- Work request: Exact reproduction of all the entries is required, without any of their pictures.

- Available records:
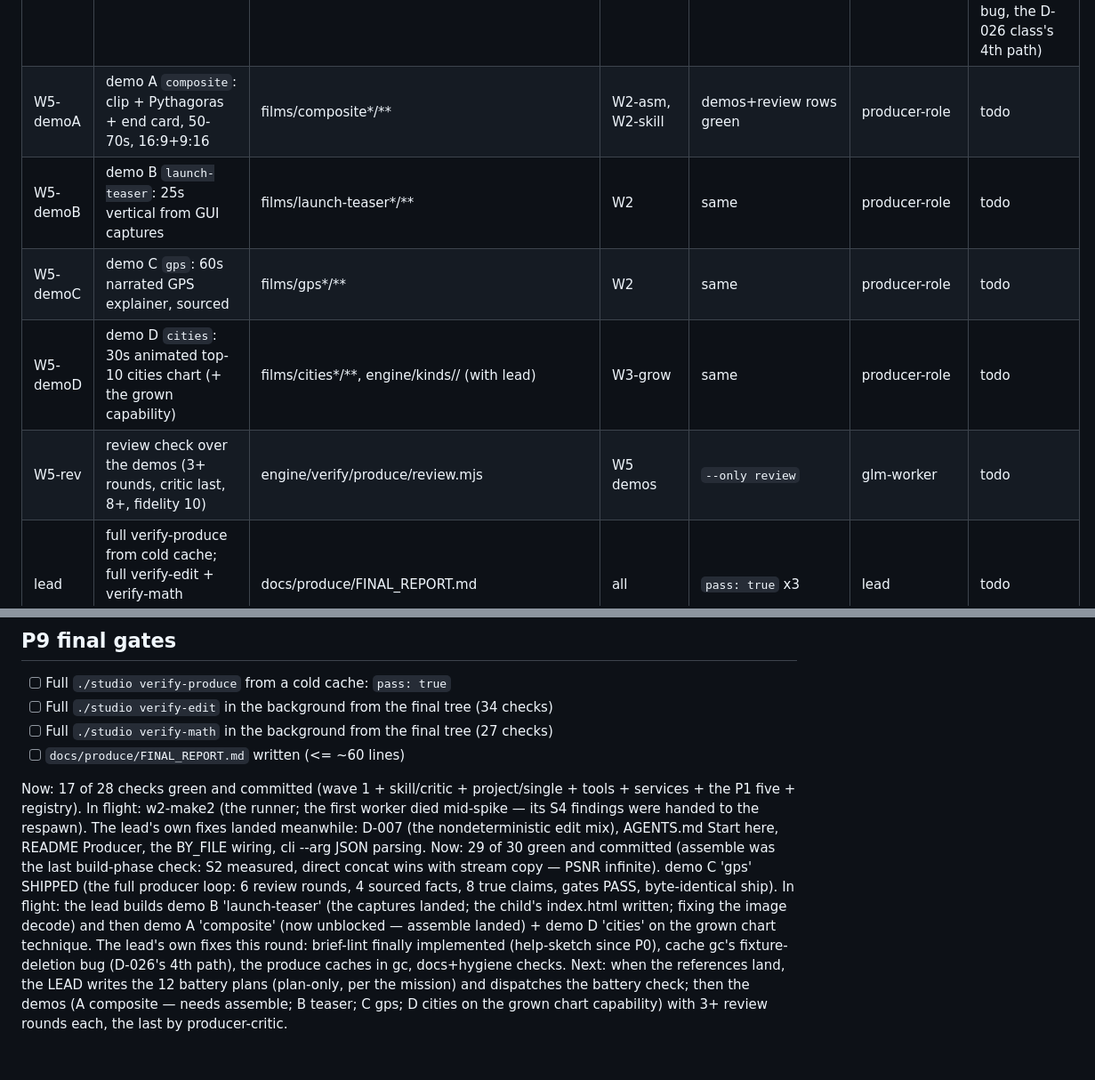
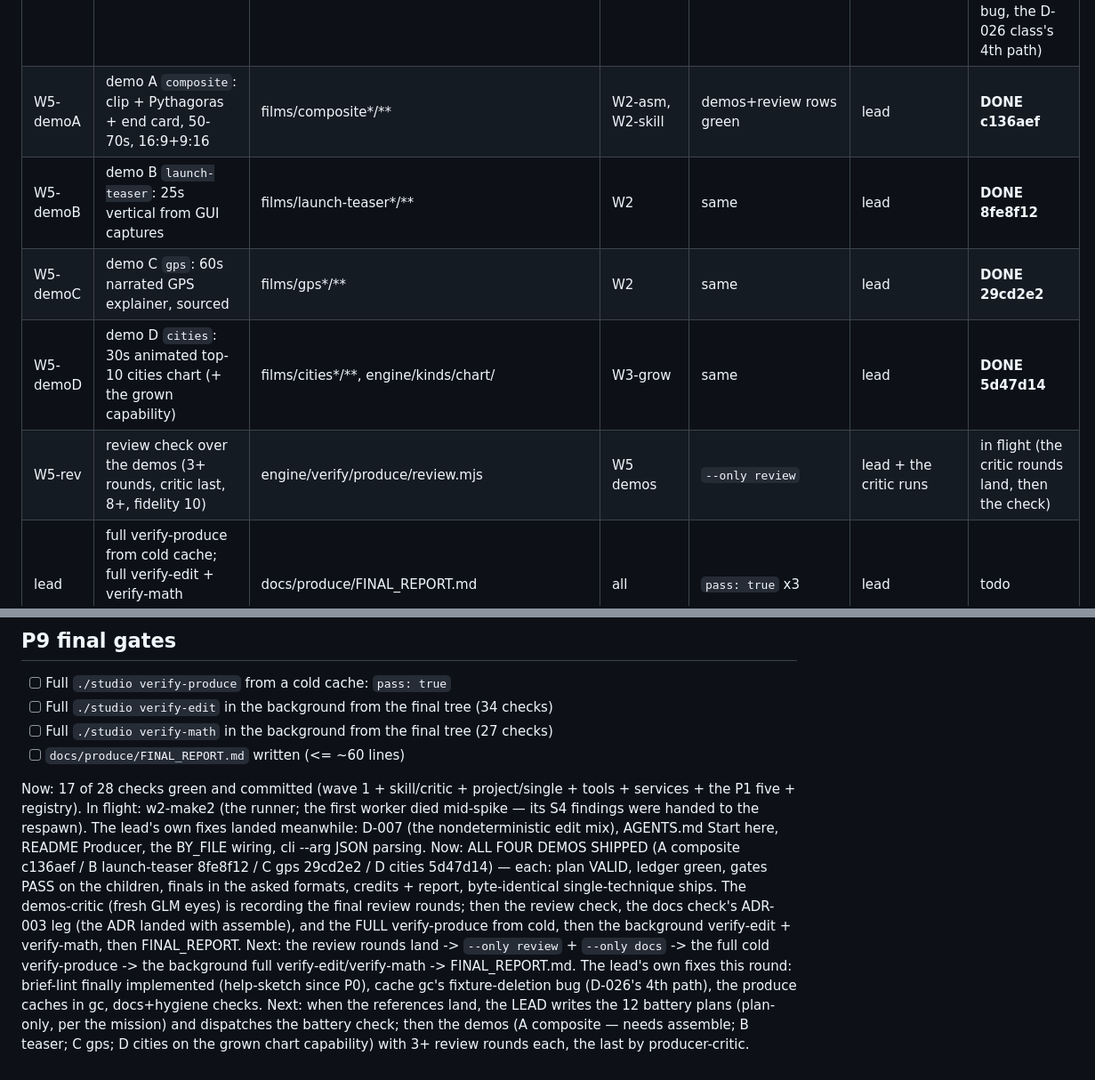
Before and after one commit to DrWernerFrank/pi-motion-studio, a Markdown page: docs/produce/PROGRESS.md, 2 parts joined by grey strips. Shown at 89% size. Rendered like a GitHub page; blank space fills up the shorter version.

Commit message:
produce: PROGRESS — all four demos shipped; the final verify sequence next

```diff
--- a/docs/produce/PROGRESS.md
+++ b/docs/produce/PROGRESS.md
@@ -30,11 +30,11 @@ first unchecked box. `Now:`/`Next:` at the bottom are kept current at all times.
 | W4-err | the failure matrix + errors check | engine/verify/produce/errors.mjs (+ small loud-failure fixes via lead) | all | `--only errors` | glm-worker | **DONE f79ae92** (2 timeouts; the file was complete — the lead verified) |
 | W4-docs | docs check (help completeness, Producer sections) | engine/verify/produce/docs.mjs (README/AGENTS = lead) | W2 | `--only docs` | lead | **DONE except ADR-003** (00dd1c8; closes when w2-asm lands) |
 | W4-hyg | hygiene check + cache gc for the new dirs | engine/verify/produce/hygiene.mjs (cache.mjs = lead) | W1+ | `--only hygiene` | lead | **DONE 00dd1c8** (found + fixed the gc fixture-deletion bug, the D-026 class's 4th path) |
-| W5-demoA | demo A `composite`: clip + Pythagoras + end card, 50-70s, 16:9+9:16 | films/composite*/** | W2-asm, W2-skill | demos+review rows green | producer-role | todo |
-| W5-demoB | demo B `launch-teaser`: 25s vertical from GUI captures | films/launch-teaser*/** | W2 | same | producer-role | todo |
-| W5-demoC | demo C `gps`: 60s narrated GPS explainer, sourced | films/gps*/** | W2 | same | producer-role | todo |
-| W5-demoD | demo D `cities`: 30s animated top-10 cities chart (+ the grown capability) | films/cities*/**, engine/kinds/<chart-kind>/ (with lead) | W3-grow | same | producer-role | todo |
-| W5-rev | review check over the demos (3+ rounds, critic last, 8+, fidelity 10) | engine/verify/produce/review.mjs | W5 demos | `--only review` | glm-worker | todo |
+| W5-demoA | demo A `composite`: clip + Pythagoras + end card, 50-70s, 16:9+9:16 | films/composite*/** | W2-asm, W2-skill | demos+review rows green | lead | **DONE c136aef** |
+| W5-demoB | demo B `launch-teaser`: 25s vertical from GUI captures | films/launch-teaser*/** | W2 | same | lead | **DONE 8fe8f12** |
+| W5-demoC | demo C `gps`: 60s narrated GPS explainer, sourced | films/gps*/** | W2 | same | lead | **DONE 29cd2e2** |
+| W5-demoD | demo D `cities`: 30s animated top-10 cities chart (+ the grown capability) | films/cities*/**, engine/kinds/chart/ | W3-grow | same | lead | **DONE 5d47d14** |
+| W5-rev | review check over the demos (3+ rounds, critic last, 8+, fidelity 10) | engine/verify/produce/review.mjs | W5 demos | `--only review` | lead + the critic runs | in flight (the critic rounds land, then the check) |
 | lead | full verify-produce from cold cache; full verify-edit + verify-math (background); FINAL_REPORT | docs/produce/FINAL_REPORT.md | all | `pass: true` x3 | lead | todo |
 
 ## Phases
@@ -108,12 +108,14 @@ first unchecked box. `Now:`/`Next:` at the bottom are kept current at all times.
 - [ ] `docs/produce/FINAL_REPORT.md` written (<= ~60 lines)
 
 Now: 17 of 28 checks green and committed (wave 1 + skill/critic + project/single + tools + services + the P1 five + registry). In flight: w2-make2 (the runner; the first worker died mid-spike — its S4 findings were handed to the respawn). The lead's own fixes landed meanwhile: D-007 (the nondeterministic edit mix), AGENTS.md Start here, README Producer, the BY_FILE wiring, cli --arg JSON parsing.
-Now: 29 of 30 green and committed (assemble was the last build-phase check: S2 measured, direct
-concat wins with stream copy — PSNR infinite). demo C 'gps' SHIPPED (the full producer loop: 6
-review rounds, 4 sourced facts, 8 true claims, gates PASS, byte-identical ship). In flight: the
-lead builds demo B 'launch-teaser' (the captures landed; the child's index.html written; fixing the
-image decode) and then demo A 'composite' (now unblocked — assemble landed) + demo D 'cities' on
-the grown chart technique.
+Now: ALL FOUR DEMOS SHIPPED (A composite c136aef / B launch-teaser 8fe8f12 / C gps 29cd2e2 / D
+cities 5d47d14) — each: plan VALID, ledger green, gates PASS on the children, finals in the asked
+formats, credits + report, byte-identical single-technique ships. The demos-critic (fresh GLM eyes)
+is recording the final review rounds; then the review check, the docs check's ADR-003 leg (the ADR
+landed with assemble), and the FULL verify-produce from cold, then the background verify-edit +
+verify-math, then FINAL_REPORT.
+Next: the review rounds land -> `--only review` + `--only docs` -> the full cold verify-produce ->
+the background full verify-edit/verify-math -> FINAL_REPORT.md.
 The lead's own fixes this round: brief-lint finally implemented (help-sketch since P0), cache gc's
 fixture-deletion bug (D-026's 4th path), the produce caches in gc, docs+hygiene checks.
 Next: when the references land, the LEAD writes the 12 battery plans (plan-only, per the mission)
```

- Response below:
Before and after one commit to DrWernerFrank/pi-motion-studio, a Markdown page: docs/produce/PROGRESS.md, 2 parts joined by grey strips. Shown at 89% size. Rendered like a GitHub page; blank space fills up the shorter version.

Commit message:
produce: PROGRESS — all four demos shipped; the final verify sequence next

```diff
--- a/docs/produce/PROGRESS.md
+++ b/docs/produce/PROGRESS.md
@@ -30,11 +30,11 @@ first unchecked box. `Now:`/`Next:` at the bottom are kept current at all times.
 | W4-err | the failure matrix + errors check | engine/verify/produce/errors.mjs (+ small loud-failure fixes via lead) | all | `--only errors` | glm-worker | **DONE f79ae92** (2 timeouts; the file was complete — the lead verified) |
 | W4-docs | docs check (help completeness, Producer sections) | engine/verify/produce/docs.mjs (README/AGENTS = lead) | W2 | `--only docs` | lead | **DONE except ADR-003** (00dd1c8; closes when w2-asm lands) |
 | W4-hyg | hygiene check + cache gc for the new dirs | engine/verify/produce/hygiene.mjs (cache.mjs = lead) | W1+ | `--only hygiene` | lead | **DONE 00dd1c8** (found + fixed the gc fixture-deletion bug, the D-026 class's 4th path) |
-| W5-demoA | demo A `composite`: clip + Pythagoras + end card, 50-70s, 16:9+9:16 | films/composite*/** | W2-asm, W2-skill | demos+review rows green | producer-role | todo |
-| W5-demoB | demo B `launch-teaser`: 25s vertical from GUI captures | films/launch-teaser*/** | W2 | same | producer-role | todo |
-| W5-demoC | demo C `gps`: 60s narrated GPS explainer, sourced | films/gps*/** | W2 | same | producer-role | todo |
-| W5-demoD | demo D `cities`: 30s animated top-10 cities chart (+ the grown capability) | films/cities*/**, engine/kinds/<chart-kind>/ (with lead) | W3-grow | same | producer-role | todo |
-| W5-rev | review check over the demos (3+ rounds, critic last, 8+, fidelity 10) | engine/verify/produce/review.mjs | W5 demos | `--only review` | glm-worker | todo |
+| W5-demoA | demo A `composite`: clip + Pythagoras + end card, 50-70s, 16:9+9:16 | films/composite*/** | W2-asm, W2-skill | demos+review rows green | lead | **DONE c136aef** |
+| W5-demoB | demo B `launch-teaser`: 25s vertical from GUI captures | films/launch-teaser*/** | W2 | same | lead | **DONE 8fe8f12** |
+| W5-demoC | demo C `gps`: 60s narrated GPS explainer, sourced | films/gps*/** | W2 | same | lead | **DONE 29cd2e2** |
+| W5-demoD | demo D `cities`: 30s animated top-10 cities chart (+ the grown capability) | films/cities*/**, engine/kinds/chart/ | W3-grow | same | lead | **DONE 5d47d14** |
+| W5-rev | review check over the demos (3+ rounds, critic last, 8+, fidelity 10) | engine/verify/produce/review.mjs | W5 demos | `--only review` | lead + the critic runs | in flight (the critic rounds land, then the check) |
 | lead | full verify-produce from cold cache; full verify-edit + verify-math (background); FINAL_REPORT | docs/produce/FINAL_REPORT.md | all | `pass: true` x3 | lead | todo |
 
 ## Phases
@@ -108,12 +108,14 @@ first unchecked box. `Now:`/`Next:` at the bottom are kept current at all times.
 - [ ] `docs/produce/FINAL_REPORT.md` written (<= ~60 lines)
 
 Now: 17 of 28 checks green and committed (wave 1 + skill/critic + project/single + tools + services + the P1 five + registry). In flight: w2-make2 (the runner; the first worker died mid-spike — its S4 findings were handed to the respawn). The lead's own fixes landed meanwhile: D-007 (the nondeterministic edit mix), AGENTS.md Start here, README Producer, the BY_FILE wiring, cli --arg JSON parsing.
-Now: 29 of 30 green and committed (assemble was the last build-phase check: S2 measured, direct
-concat wins with stream copy — PSNR infinite). demo C 'gps' SHIPPED (the full producer loop: 6
-review rounds, 4 sourced facts, 8 true claims, gates PASS, byte-identical ship). In flight: the
-lead builds demo B 'launch-teaser' (the captures landed; the child's index.html written; fixing the
-image decode) and then demo A 'composite' (now unblocked — assemble landed) + demo D 'cities' on
-the grown chart technique.
+Now: ALL FOUR DEMOS SHIPPED (A composite c136aef / B launch-teaser 8fe8f12 / C gps 29cd2e2 / D
+cities 5d47d14) — each: plan VALID, ledger green, gates PASS on the children, finals in the asked
+formats, credits + report, byte-identical single-technique ships. The demos-critic (fresh GLM eyes)
+is recording the final review rounds; then the review check, the docs check's ADR-003 leg (the ADR
+landed with assemble), and the FULL verify-produce from cold, then the background verify-edit +
+verify-math, then FINAL_REPORT.
+Next: the review rounds land -> `--only review` + `--only docs` -> the full cold verify-produce ->
+the background full verify-edit/verify-math -> FINAL_REPORT.md.
 The lead's own fixes this round: brief-lint finally implemented (help-sketch since P0), cache gc's
 fixture-deletion bug (D-026's 4th path), the produce caches in gc, docs+hygiene checks.
 Next: when the references land, the LEAD writes the 12 battery plans (plan-only, per the mission)
```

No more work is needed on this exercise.